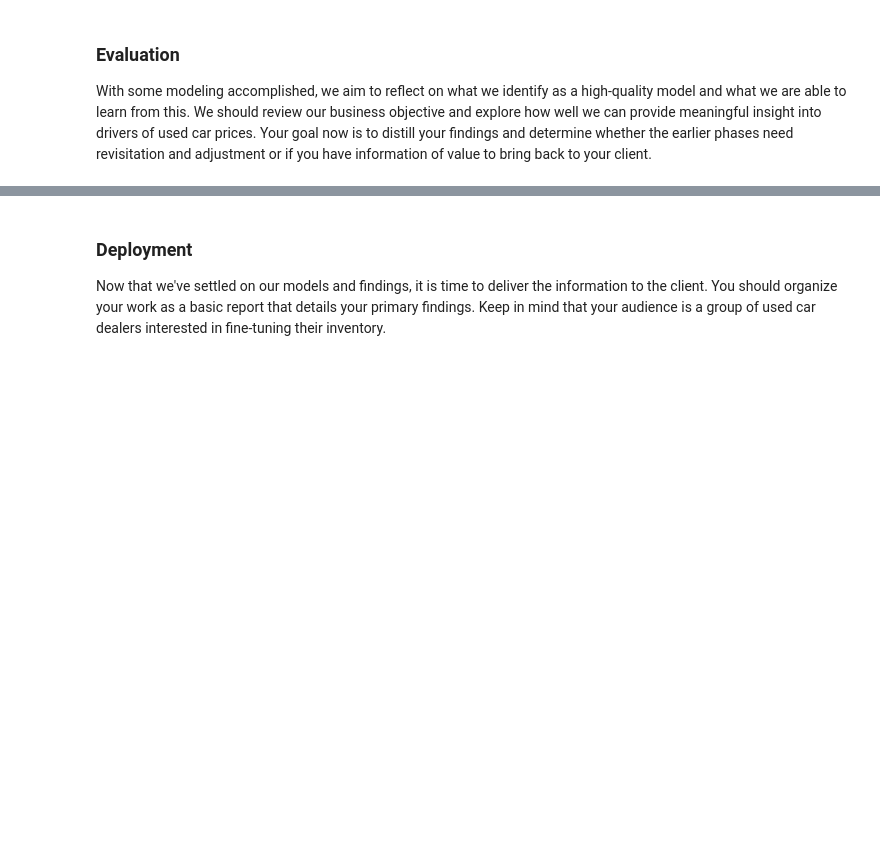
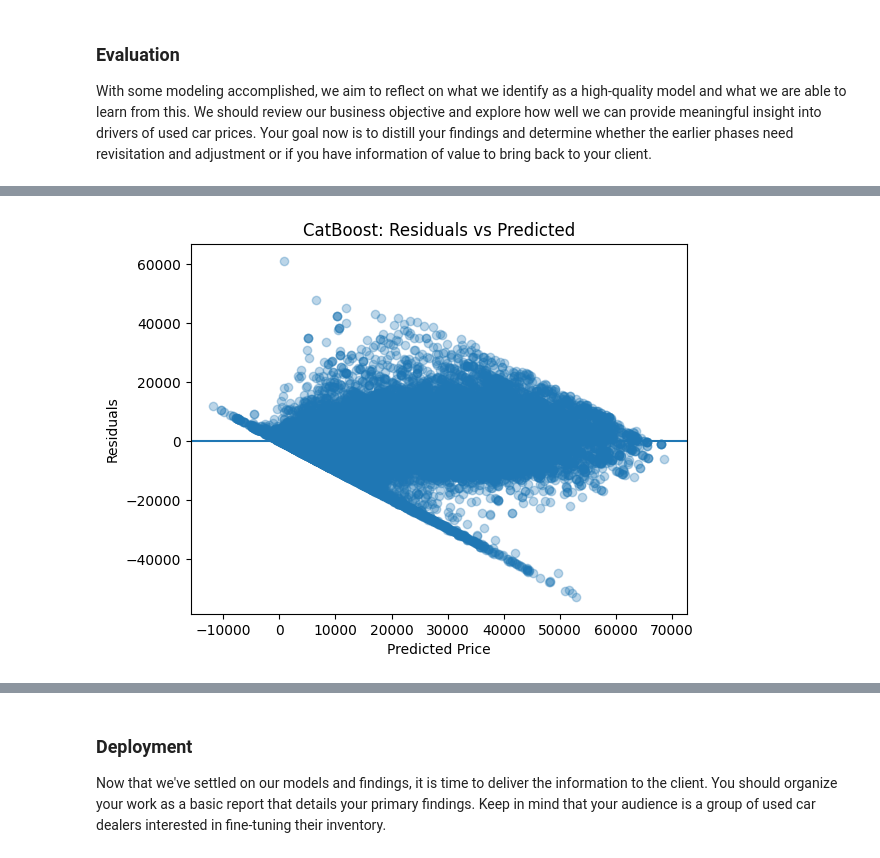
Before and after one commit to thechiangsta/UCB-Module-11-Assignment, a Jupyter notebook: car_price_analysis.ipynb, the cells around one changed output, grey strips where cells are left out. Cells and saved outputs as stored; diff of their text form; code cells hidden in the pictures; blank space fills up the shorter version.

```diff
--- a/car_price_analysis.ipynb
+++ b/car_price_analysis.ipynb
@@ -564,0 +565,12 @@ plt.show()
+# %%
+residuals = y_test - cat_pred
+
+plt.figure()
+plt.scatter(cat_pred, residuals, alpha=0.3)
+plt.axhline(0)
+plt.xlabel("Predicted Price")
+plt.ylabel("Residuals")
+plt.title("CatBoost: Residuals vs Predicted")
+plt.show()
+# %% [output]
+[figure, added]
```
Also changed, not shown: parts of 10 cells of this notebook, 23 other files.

**Your objective**
Images are to be omitted; repeat the remaining data above exactly.

**Task result**
Before and after one commit to thechiangsta/UCB-Module-11-Assignment, a Jupyter notebook: car_price_analysis.ipynb, the cells around one changed output, grey strips where cells are left out. Cells and saved outputs as stored; diff of their text form; code cells hidden in the pictures; blank space fills up the shorter version.

```diff
--- a/car_price_analysis.ipynb
+++ b/car_price_analysis.ipynb
@@ -564,0 +565,12 @@ plt.show()
+# %%
+residuals = y_test - cat_pred
+
+plt.figure()
+plt.scatter(cat_pred, residuals, alpha=0.3)
+plt.axhline(0)
+plt.xlabel("Predicted Price")
+plt.ylabel("Residuals")
+plt.title("CatBoost: Residuals vs Predicted")
+plt.show()
+# %% [output]
+[figure, added]
```
Also changed, not shown: parts of 10 cells of this notebook, 23 other files.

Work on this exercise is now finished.